A review of chemical control options for invasive social insects in island ecosystems

Gentz, M. C. (2009) A review of chemical control options for invasive social insects in island ecosystems. Journal of Applied Entomology, 133 4: 229-235. doi:10.1111/j.1439-0418.2008.01326.x


Author Gentz, M. C.
Title A review of chemical control options for invasive social insects in island ecosystems
Journal name Journal of Applied Entomology   Check publisher's open access policy
ISSN 1439-0418
0931-2048
Publication date 2009-05
Year available 2008
Sub-type Article (original research)
DOI 10.1111/j.1439-0418.2008.01326.x
Volume 133
Issue 4
Start page 229
End page 235
Total pages 7
Editor Dr. Stefan Vidal
Place of publication Berlin, Germany
Publisher Wiley-Blackwell Verlag GmbH
Collection year 2010
Language eng
Subject C1
860703 Crop Protection Chemicals
960608 Rural Water Evaluation (incl. Water Quality)
960505 Ecosystem Assessment and Management of Forest and Woodlands Environments
030401 Biologically Active Molecules
050103 Invasive Species Ecology
050202 Conservation and Biodiversity
070108 Sustainable Agricultural Development
Abstract Social insects present unique challenges to chemically based management strategies, especially because fast-acting compounds commonly applied for many pest insects may not be the most effective for colony elimination.
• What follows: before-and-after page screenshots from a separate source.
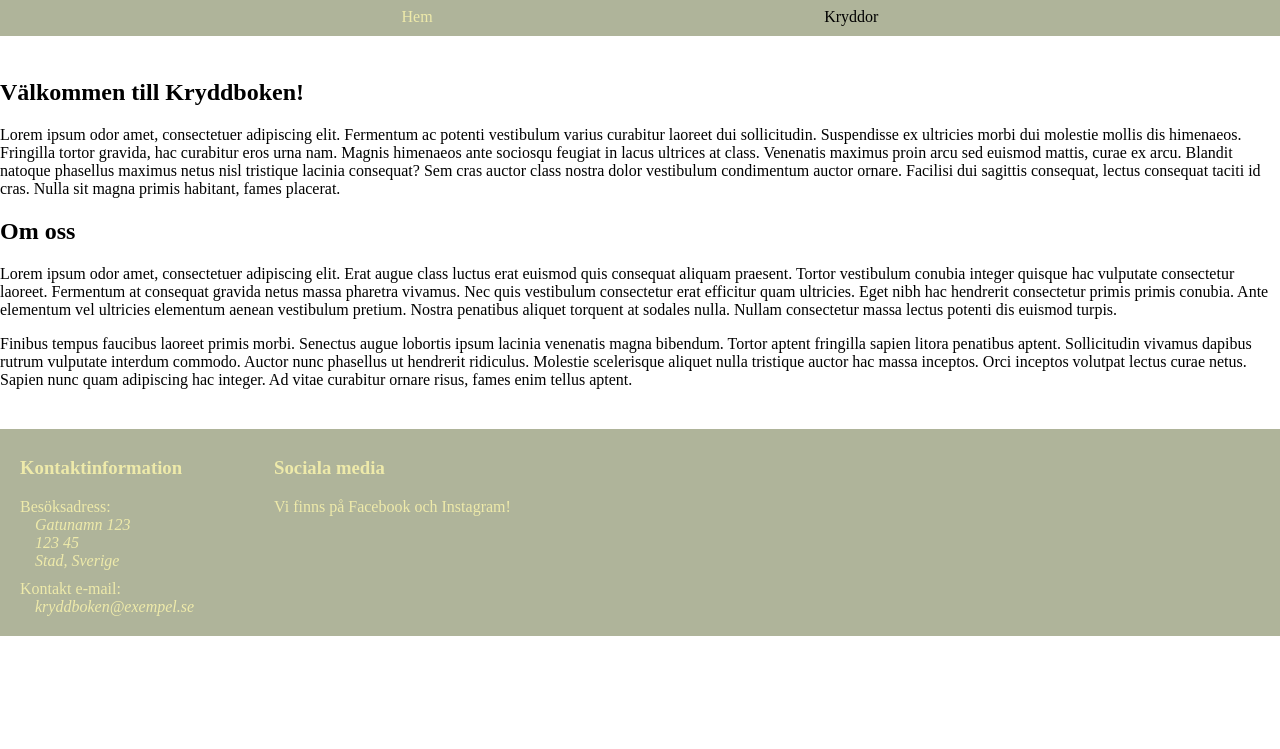
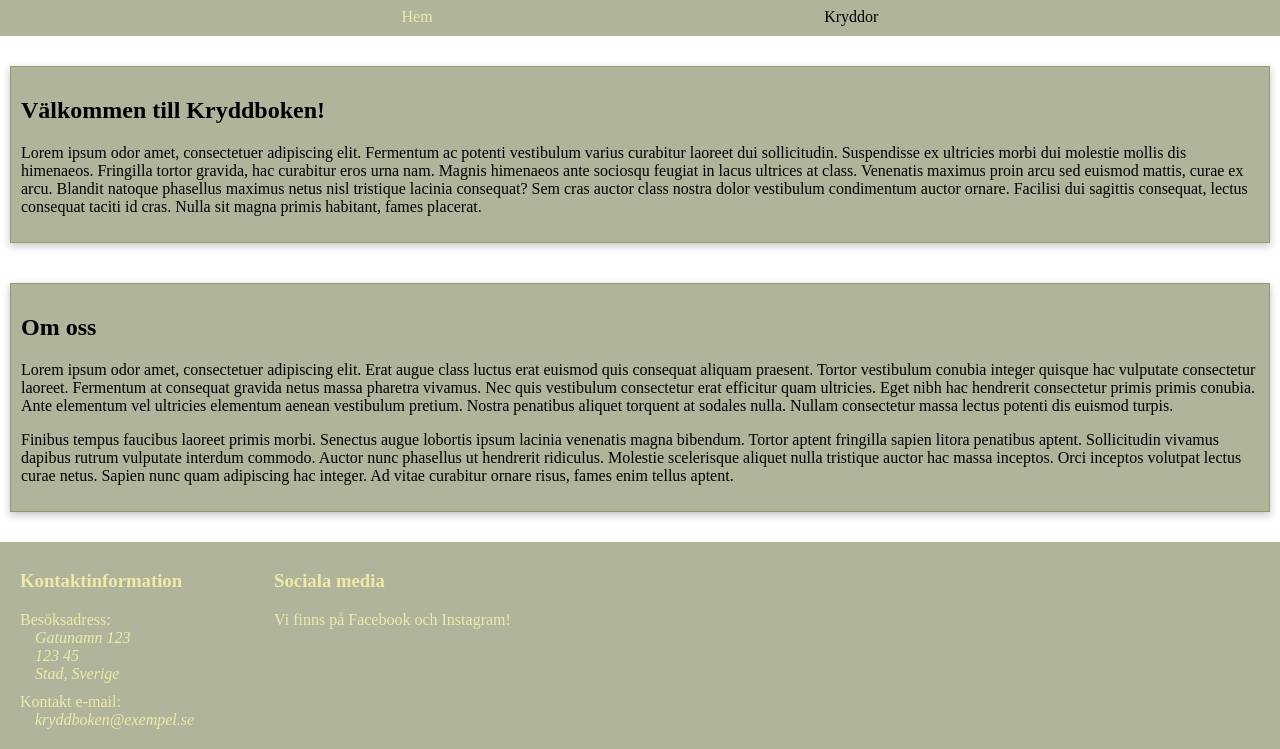
Before and after one commit to Frommflin/Kryddboken, a plain HTML site: page index.html in a window 1280 px wide. Shown: the part 164-913 px from the top of the page. Before the commit the page ends 800 px from the top, so only its background shows below. Drawn offline with Linux system fonts and the light colour scheme.

Commit message:
Adjusting home page layout for medium screens

```diff
--- a/styles.css
+++ b/styles.css
@@ -62,6 +62,10 @@ h1{
     text-align: center;
 }
 
+#content{
+    flex-grow: 1;
+}
+
 footer{
     background-color: var(--primary);
     color: var(--secondary);
@@ -115,6 +119,28 @@ address{
 
 /* Medium screens */
 @media screen and (min-width: 768px) {
+    #home{
+        display: grid;
+        grid-template-rows: auto auto;
+        margin: 10px;
+    }
+
+    #home div{
+        padding: 10px;
+        background-color: var(--primary);
+        border: 1px solid var(--primary-dark);
+        box-shadow: rgba(0, 0, 0, 0.24) 0px 3px 8px;
+        margin: 20px 0px;
+    }
+
+    #welcome{
+        grid-row-start: 1;
+    }
+
+    #about{
+        grid-row-start: 2;
+    }
+
     .card{
         grid-template-columns: max-content 1fr;
         grid-template-rows: auto auto;
```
The reproductive caste of a colony is the most protected from direct damage by insecticides, and compounds that cause rapid mortality among foragers frequently do not impact the reproductive members or even markedly reduce overall colony size. With recent bans on persistent insecticides that previously have been used to control social insects, especially termites, new compounds must be used. Island and coastal ecosystems are particularly sensitive to the effects of widespread pesticide use and concerns about unintentional water pollution and runoff are common, and international attention is being paid to developing sustainable pesticide options for agricultural and urban pest insects in particularly sensitive environments. Given the precarious status of many native insects and arthropods care must be taken to minimize exposure to potentially harmful insecticides and the non-target impacts of these chemicals. However, recent developments in the synthesis and discovery of highly selective insecticides with low mammalian and non-target toxicity provide viable alternatives to the broad-spectrum persistent organochlorine insecticides that have been largely deregistered. Novel technologies, particularly synthetic analogues of biologically active compounds, yield new chemical control options and management strategies for island and other sensitive ecosystems; case studies from Australia, the Galapagos Islands and New Zealand highlight current challenges and successes.
Keyword alien species
environmentally-friendly pesticides
eusocial insects
genetically engineered insecticides
pest management
Q-Index Code C1
Q-Index Status Provisional Code
Institutional Status UQ

Document type: Journal Article
Sub-type: Article (original research)
Collections: ERA 2012 Admin Only
Institute for Molecular Bioscience - Publications
 
Versions
Version Filter Type
Citation counts: TR Web of Science Citation Count  Cited 9 times in Thomson Reuters Web of Science Article | Citations
Scopus Citation Count Cited 11 times in Scopus Article | Citations
Google Scholar Search Google Scholar
Created: Tue, 23 Mar 2010, 15:08:12 EST by Susan Allen on behalf of Institute for Molecular Bioscience